*Information*:
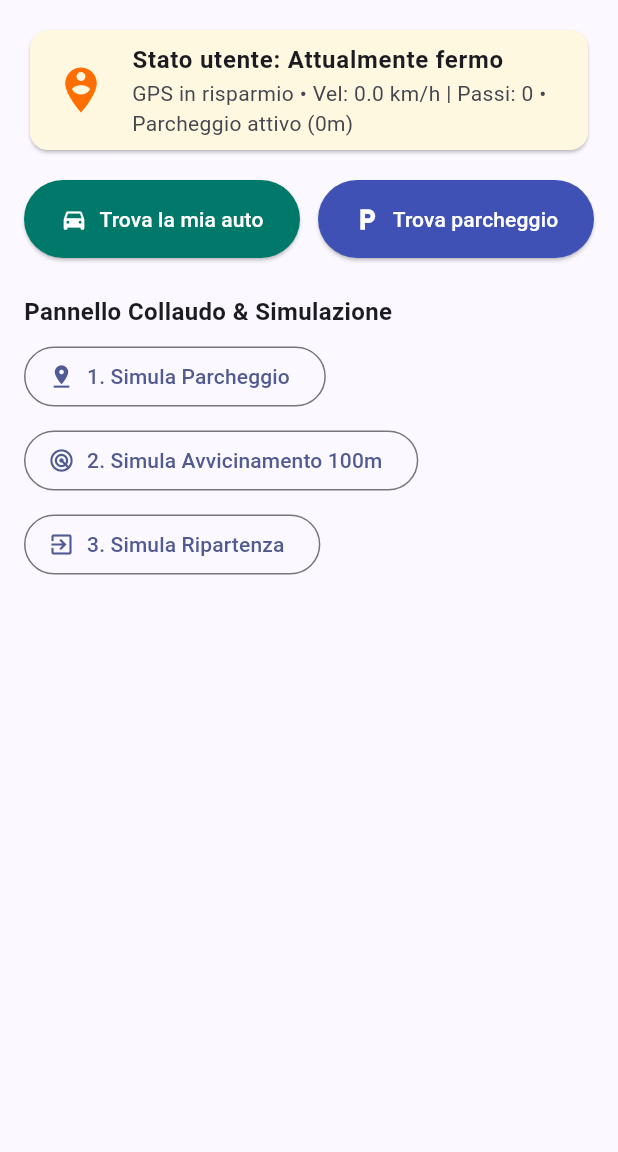
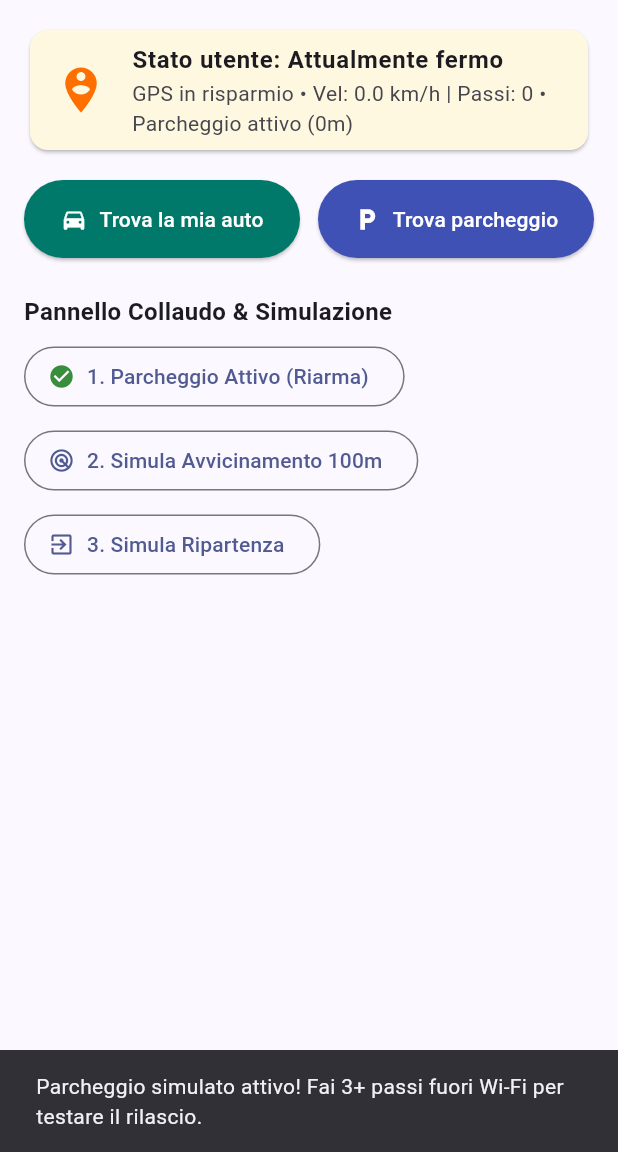
Before and after one commit to Farmavision/backend-parcheggi, a Flutter app: the screen it shows after launch, after a tap on "1. Simula Parcheggio", on a phone screen of 412 x 824 dp, the part 84-1236 px from its top. Run offline on Flutter 3.47's test engine with Material 3 defaults, Android fonts, the phone set to English and light mode, and no system bars; our stand-ins replace connectivity_plus, flutter_blue_plus, flutter_local_notifications, flutter_map, geolocator, latlong2 and 2 more; missing offline and left inert: network_info_plus; network calls fail.

Commit message:
Fix notifica rilascio su In Movimento, POST_NOTIFICATIONS e Simula Parcheggio istantaneo

```diff
--- a/parkadvisor_app/lib/main.dart
+++ b/parkadvisor_app/lib/main.dart
@@ -248,8 +248,8 @@ class _HomeScreenState extends State<HomeScreen> with WidgetsBindingObserver {
       context: context,
       builder: (ctx) => AlertDialog(
         icon: const Icon(Icons.notifications_active, color: Colors.orange, size: 34),
-        title: const Text('Ti stai avvicinando all\'auto!'),
-        content: Text('Sei entro 100m dal tuo veicolo (arrivo stimato in $minLabel).\n\nSe ignori questo avviso, il rilascio scatterà automaticamente solo alla ripartenza in auto.'),
+        title: const Text('Stai lasciando il parcheggio?'),
+        content: Text('Rilevato stato In Movimento (arrivo stimato in $minLabel).\n\nConferma per segnalare lo stallo in rilascio o rifiuta se non stai prendendo l\'auto.'),
         actions: [
           TextButton(
             onPressed: () {
@@ -475,9 +475,22 @@ class _HomeScreenState extends State<HomeScreen> with WidgetsBindingObserver {
             runSpacing: 8,
             children: [
               OutlinedButton.icon(
-                onPressed: () => _sensorEngine.simulateParkHere(),
-                icon: const Icon(Icons.pin_drop),
-                label: const Text('1. Simula Parcheggio'),
+                onPressed: () async {
+                  await _sensorEngine.simulateParkHere();
+                  if (context.mounted) {
+                    ScaffoldMessenger.of(context).showSnackBar(
+                      const SnackBar(
+                        duration: Duration(seconds: 2),
+                        content: Text('Parcheggio simulato attivo! Fai 3+ passi fuori Wi-Fi per testare il rilascio.'),
+                      ),
+                    );
+                  }
+                },
+                icon: Icon(
+                  _sensorEngine.isCarParked ? Icons.check_circle : Icons.pin_drop,
+                  color: _sensorEngine.isCarParked ? Colors.green.shade700 : null,
+                ),
+                label: Text(_sensorEngine.isCarParked ? '1. Parcheggio Attivo (Riarma)' : '1. Simula Parcheggio'),
               ),
               OutlinedButton.icon(
                 onPressed: () => _sensorEngine.simulateApproach100m(),
--- a/parkadvisor_app/lib/sensor_fusion_engine.dart
+++ b/parkadvisor_app/lib/sensor_fusion_engine.dart
@@ -55,6 +55,7 @@ class SensorFusionEngine extends ChangeNotifier {
   int gpsWindowRemainingSec = 0;
   int _noStepGpsCycleCount = 0;
   bool _inCarPromptDeliveredInUi = false;
+  bool _releasePromptDeliveredInUi = false;
   bool _isAppInForeground = true;
 
   final Future<void> Function(double lat, double lon, String method) onCarParked;
@@ -111,6 +112,8 @@ class SensorFusionEngine extends ChangeNotifier {
     if (isCarParked) {
       final dist = distanceFromCarMeters != null ? ' (${distanceFromCarMeters!.round()}m)' : '';
       segments.add('Parcheggio attivo$dist');
+    } else {
+      segments.add('Nessun parcheggio attivo');
     }
     return segments.join(' • ');
   }
@@ -241,9 +244,18 @@ class SensorFusionEngine extends ChangeNotifier {
     } else if (!pendingInCar) {
       _inCarPromptDeliveredInUi = false;
     }
+
+    final pendingRelease = snap['promptRelease'] == true;
+    if (pendingRelease && !_releasePromptDeliveredInUi) {
+      _releasePromptDeliveredInUi = true;
+      _bgServiceChannel.invokeMethod('syncConfigToNative', {'clearPromptRelease': true});
+      onApproachingCar100m(estimatedMinutesToRelease);
+    } else if (!pendingRelease) {
+      _releasePromptDeliveredInUi = false;
+    }
   }
 
-  Future<void> _pushConfigToNative({String? forceUserState}) async {
+  Future<void> _pushConfigToNative({String? forceUserState, bool isSimulation = false}) async {
     try {
       final rawRes = await _bgServiceChannel.invokeMethod('syncConfigToNative', {
         'homeWifiSsid': homeWifiSsid ?? '',
@@ -254,6 +266,7 @@ class SensorFusionEngine extends ChangeNotifier {
         'geofenceRadiusM': geofenceRadiusMeters.round(),
         'parkedLat': parkedLat,
         'parkedLon': parkedLon,
+        if (isSimulation) 'isSimulation': true,
         if (forceUserState != null) 'forceUserState': forceUserState,
       });
       if (rawRes is Map) {
@@ -387,6 +400,7 @@ class SensorFusionEngine extends ChangeNotifier {
   Future<void> confirmManualRelease([int? customMinutes]) async {
     _manualReleaseConfirmed = true;
     currentState = VehicleState.leavingSoon;
+    _bgServiceChannel.invokeMethod('syncConfigToNative', {'dismissReleaseNotif': true});
     final eta = customMinutes ?? estimatedMinutesToRelease;
     if (onManualReleaseConfirmed != null) await onManualReleaseConfirmed!(eta);
     notifyListeners();
@@ -394,6 +408,7 @@ class SensorFusionEngine extends ChangeNotifier {
 
   void cancelAutoRelease() {
     _autoReleaseManager.cancelCountdown();
+    _bgServiceChannel.invokeMethod('syncConfigToNative', {'dismissReleaseNotif': true});
     notifyListeners();
   }
 
@@ -572,12 +587,12 @@ class SensorFusionEngine extends ChangeNotifier {
     if (isOnKnownPrivateWifi && method != 'SIMULATION') return;
     if (currentUserLat == null || currentUserLon == null) {
       try {
-        final pos = isOnKnownPrivateWifi
+        final pos = (method == 'SIMULATION' || isOnKnownPrivateWifi)
             ? (await Geolocator.getLastKnownPosition() ??
-                await Geolocator.getCurrentPosition(
-                  desiredAccuracy: LocationAccuracy.low,
-                ))
-            : await Geolocator.getCurrentPosition();
+                await Geolocator.getCurrentPosition(desiredAccuracy: LocationAccuracy.low)
+                    .timeout(const Duration(seconds: 2)))
+            : await Geolocator.getCurrentPosition()
+                .timeout(const Duration(seconds: 4));
         currentUserLat = pos.latitude;
         currentUserLon = pos.longitude;
       } catch (_) {
@@ -590,14 +605,15 @@ class SensorFusionEngine extends ChangeNotifier {
     distanceFromCarMeters = 0.0;
     currentState = VehicleState.parked;
     _manualReleaseConfirmed = false;
+    _releasePromptDeliveredInUi = false;
 
     final prefs = await SharedPreferences.getInstance();
     await prefs.setDouble('parked_lat', parkedLat!);
     await prefs.setDouble('parked_lon', parkedLon!);
 
-    await _pushConfigToNative();
-    await onCarParked(parkedLat!, parkedLon!, method);
+    await _pushConfigToNative(isSimulation: method == 'SIMULATION');
     notifyListeners();
+    unawaited(onCarParked(parkedLat!, parkedLon!, method));
   }
 
   Future<void> _triggerCarReleased() async {
```
Also changed, not shown: 2 other files.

*What you will do*:
From the entries above, list each line with "true" in it.

*Solved problem*:
   bool _isAppInForeground = true;
+    final pendingRelease = snap['promptRelease'] == true;
+      _releasePromptDeliveredInUi = true;
+      _bgServiceChannel.invokeMethod('syncConfigToNative', {'clearPromptRelease': true});
+        if (isSimulation) 'isSimulation': true,
     _manualReleaseConfirmed = true;
+    _bgServiceChannel.invokeMethod('syncConfigToNative', {'dismissReleaseNotif': true});
+    _bgServiceChannel.invokeMethod('syncConfigToNative', {'dismissReleaseNotif': true});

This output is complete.